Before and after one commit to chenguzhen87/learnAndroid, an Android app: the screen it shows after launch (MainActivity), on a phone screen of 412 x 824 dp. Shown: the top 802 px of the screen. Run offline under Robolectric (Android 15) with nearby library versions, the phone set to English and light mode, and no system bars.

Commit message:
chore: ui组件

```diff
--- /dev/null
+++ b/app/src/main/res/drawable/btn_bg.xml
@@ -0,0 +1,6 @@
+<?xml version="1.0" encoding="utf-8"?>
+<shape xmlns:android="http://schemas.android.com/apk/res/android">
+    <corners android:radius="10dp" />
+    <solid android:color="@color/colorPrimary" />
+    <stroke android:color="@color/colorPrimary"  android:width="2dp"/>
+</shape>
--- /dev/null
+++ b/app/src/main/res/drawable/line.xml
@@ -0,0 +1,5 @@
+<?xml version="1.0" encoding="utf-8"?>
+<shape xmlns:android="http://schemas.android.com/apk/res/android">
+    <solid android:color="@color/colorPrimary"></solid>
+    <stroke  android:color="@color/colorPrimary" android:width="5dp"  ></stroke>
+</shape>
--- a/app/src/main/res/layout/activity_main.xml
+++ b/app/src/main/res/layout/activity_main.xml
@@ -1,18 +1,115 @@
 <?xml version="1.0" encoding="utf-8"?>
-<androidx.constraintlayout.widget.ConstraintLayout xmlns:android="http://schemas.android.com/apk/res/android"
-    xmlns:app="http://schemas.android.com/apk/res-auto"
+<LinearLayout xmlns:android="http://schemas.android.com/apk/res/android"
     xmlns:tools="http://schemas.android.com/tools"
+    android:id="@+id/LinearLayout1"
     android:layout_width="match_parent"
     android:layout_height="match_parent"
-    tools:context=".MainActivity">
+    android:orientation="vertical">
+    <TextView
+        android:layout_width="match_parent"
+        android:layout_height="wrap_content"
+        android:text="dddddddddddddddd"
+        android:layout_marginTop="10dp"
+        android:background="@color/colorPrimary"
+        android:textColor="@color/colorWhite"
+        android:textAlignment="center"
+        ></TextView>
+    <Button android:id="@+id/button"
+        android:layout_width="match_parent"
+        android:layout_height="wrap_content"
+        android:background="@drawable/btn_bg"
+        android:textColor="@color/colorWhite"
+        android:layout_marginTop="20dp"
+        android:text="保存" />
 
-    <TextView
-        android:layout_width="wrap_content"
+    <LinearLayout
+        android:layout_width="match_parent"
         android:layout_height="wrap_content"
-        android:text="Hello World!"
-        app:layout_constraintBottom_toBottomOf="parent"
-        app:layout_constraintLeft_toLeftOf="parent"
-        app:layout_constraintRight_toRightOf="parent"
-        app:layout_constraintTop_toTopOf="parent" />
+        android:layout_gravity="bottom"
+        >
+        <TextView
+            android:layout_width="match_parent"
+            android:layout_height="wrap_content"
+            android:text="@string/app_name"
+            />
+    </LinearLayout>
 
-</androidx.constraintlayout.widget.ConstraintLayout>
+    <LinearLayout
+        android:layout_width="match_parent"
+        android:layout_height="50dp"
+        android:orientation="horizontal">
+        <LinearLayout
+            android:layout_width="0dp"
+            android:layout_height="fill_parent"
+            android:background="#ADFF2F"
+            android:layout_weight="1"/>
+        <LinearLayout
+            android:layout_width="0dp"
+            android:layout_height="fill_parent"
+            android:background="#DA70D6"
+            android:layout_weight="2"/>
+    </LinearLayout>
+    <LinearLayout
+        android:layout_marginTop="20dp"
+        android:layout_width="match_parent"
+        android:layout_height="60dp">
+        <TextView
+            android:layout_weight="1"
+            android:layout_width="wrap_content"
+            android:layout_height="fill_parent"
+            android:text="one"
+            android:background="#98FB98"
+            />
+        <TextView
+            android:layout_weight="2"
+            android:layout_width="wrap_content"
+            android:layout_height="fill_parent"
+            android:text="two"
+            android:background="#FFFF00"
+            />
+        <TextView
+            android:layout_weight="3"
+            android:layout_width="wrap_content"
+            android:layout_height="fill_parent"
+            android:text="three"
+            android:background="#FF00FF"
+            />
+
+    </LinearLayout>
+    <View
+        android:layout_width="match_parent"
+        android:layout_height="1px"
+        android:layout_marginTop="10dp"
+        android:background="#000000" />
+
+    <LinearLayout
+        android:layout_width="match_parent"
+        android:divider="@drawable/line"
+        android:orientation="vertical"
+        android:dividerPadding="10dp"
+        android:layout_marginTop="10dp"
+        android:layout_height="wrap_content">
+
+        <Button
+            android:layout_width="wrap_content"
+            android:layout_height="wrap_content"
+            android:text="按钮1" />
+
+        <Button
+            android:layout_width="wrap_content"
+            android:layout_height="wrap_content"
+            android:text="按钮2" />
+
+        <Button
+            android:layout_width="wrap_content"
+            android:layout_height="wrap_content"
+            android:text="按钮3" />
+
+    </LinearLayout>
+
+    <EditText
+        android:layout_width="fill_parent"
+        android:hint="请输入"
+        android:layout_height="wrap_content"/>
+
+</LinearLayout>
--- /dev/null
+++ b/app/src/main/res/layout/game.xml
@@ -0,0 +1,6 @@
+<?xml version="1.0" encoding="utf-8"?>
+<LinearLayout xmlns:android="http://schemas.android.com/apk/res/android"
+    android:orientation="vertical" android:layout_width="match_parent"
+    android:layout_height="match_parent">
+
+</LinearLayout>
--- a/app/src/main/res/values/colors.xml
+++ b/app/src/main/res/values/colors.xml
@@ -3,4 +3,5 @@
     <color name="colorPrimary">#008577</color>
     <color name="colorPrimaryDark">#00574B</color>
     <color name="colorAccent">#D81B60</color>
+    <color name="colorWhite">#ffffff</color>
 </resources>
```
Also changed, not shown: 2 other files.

Aim of the exercise: Ascertain the number of lines in the entries that include the word "orientation", and report only that number.

Result for this task: 4